Eventually, I found this flick and gave it a try; I knew about Aaron Swartz already, since the time of his battle against SOPA, and I had recollections of his role in creating Reddit, on top of, obviously, the absurd circumstances of his death. The movie did not add as such much more (but for those who do not know the history behind is a very well documented summary of Aaron’s life) but showed some sides of Aaron’s personality that did not transpire by just reading his statements back in the day of SOPA.
He was a kind soul, but most importantly, someone who genuinely believed that he could change the world; and not in a naive way, his speeches are very pragmatic and logic, and his understanding of the power of information crystal clear. However, he was moved by a contagious passion, which eventually made me snap out from my self-pity party in the blink of an eye. Few shots of the movie and I was fascinated and all ears.
At the end, I was enthusiastically surfing the Internet looking for more information and eventually I found the Guerrilla Open Access Manifesto. More than a Manifesto, it should be called a hymn to freedom of information, sharing of knowledge and the importance of allowing to everyone the same access to culture. You might agree or disagree with the concept, but for whoever wants to read it with an open mind, it is an amazing food for thoughts on the eternal conundrum between copyright and access to information.
Aaron stood strongly for the free and complete access to information, which eventually ended in his arrest, investigation and, sadly, his suicide.
It is always tragic when someone commits suicide, but seeing a brilliant, extraordinarily passionate, smart, charismatic “boy” leaving this world hurts even more; he could still have done so much for realising his manifesto and he could have inspired so many more people.

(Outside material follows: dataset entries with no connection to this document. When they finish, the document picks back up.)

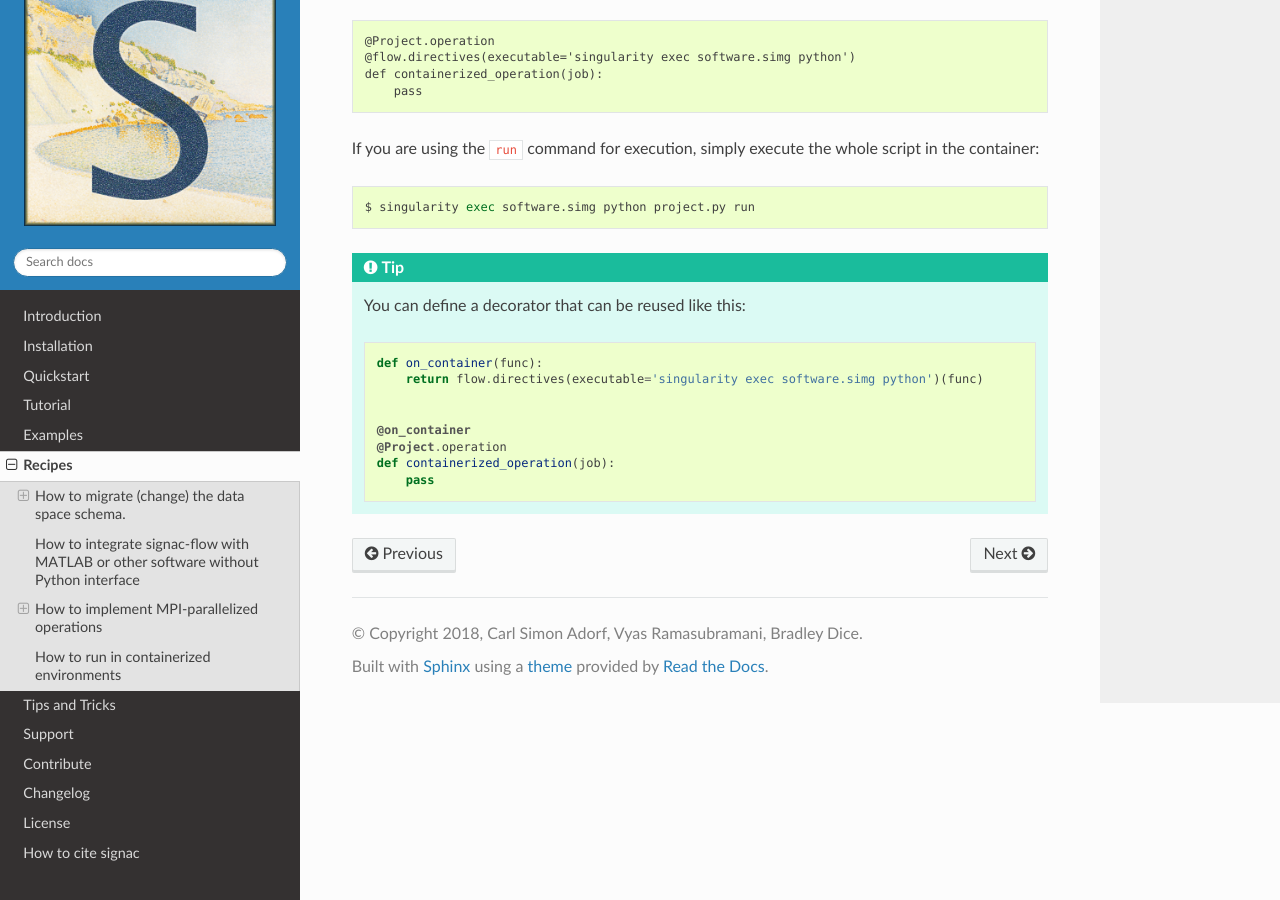
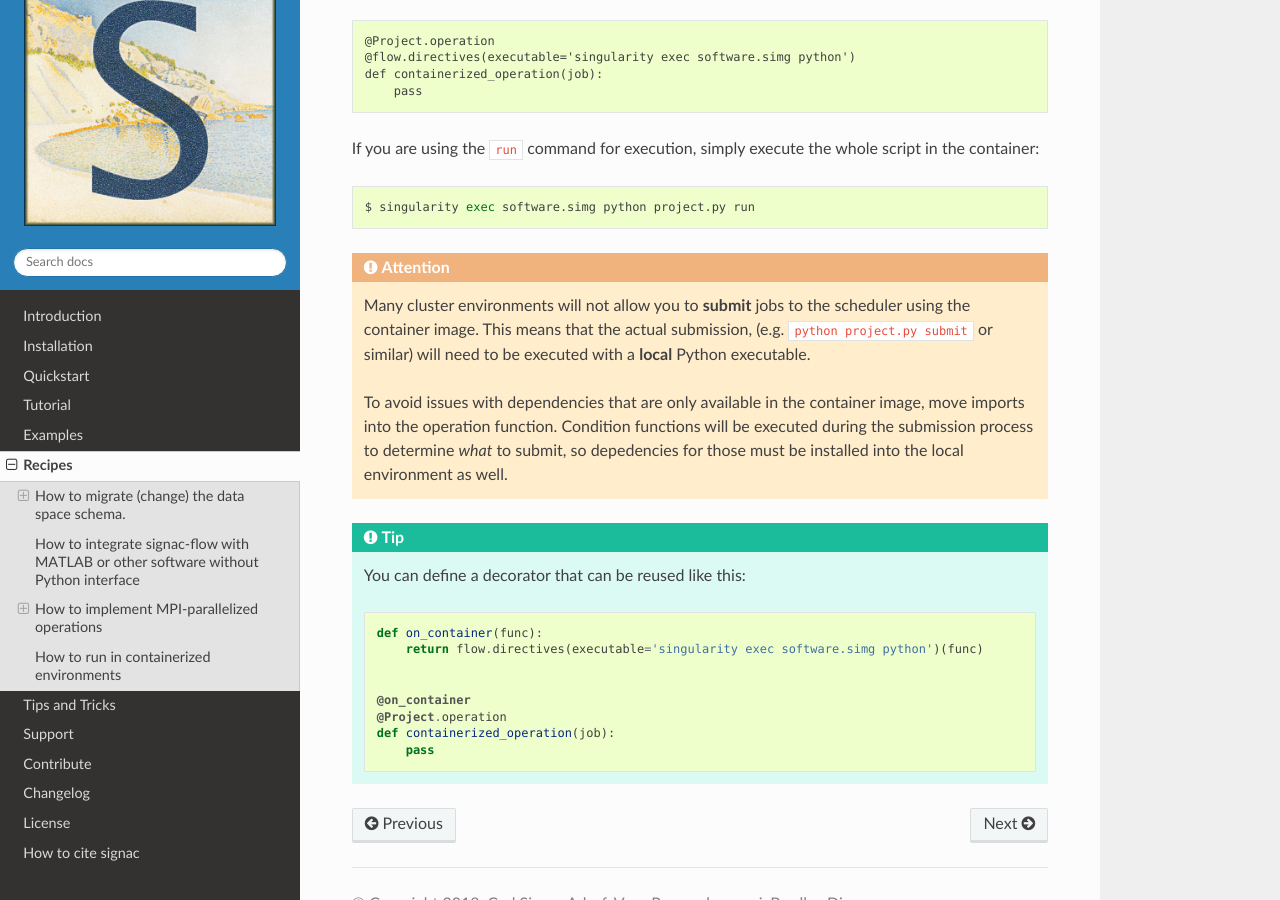
Before and after one commit to glotzerlab/signac-docs, a Sphinx documentation site: the page built from docs/source/recipes.rst, in a window 1280 px wide and 900 px high, scrolled down 4190 px. Built offline with Sphinx 7.4.7 and the Read the Docs theme 2.0.0, drawn with Linux system fonts in a browser that asks for light colours.

Commit message:
Add warning about using the local Python instance for cluster submission.
To the container image recipe.

```diff
--- a/docs/source/recipes.rst
+++ b/docs/source/recipes.rst
@@ -221,6 +221,14 @@ If you are using the ``run`` command for execution, simply execute the whole scr
     $ singularity exec software.simg python project.py run
 
 
+.. attention::
+
+    Many cluster environments will not allow you to **submit** jobs to the scheduler using the container image.
+    This means that the actual submission, (e.g. ``python project.py submit`` or similar) will need to be executed with a **local** Python executable.
+
+    To avoid issues with dependencies that are only available in the container image, move imports into the operation function.
+    Condition functions will be executed during the submission process to determine *what* to submit, so depedencies for those must be installed into the local environment as well.
+
 .. tip::
 
     You can define a decorator that can be reused like this:
```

Too bad he had to go, but for what is worth, thanks Aaron for the time you dedicated to making the internet a slightly more democratic place.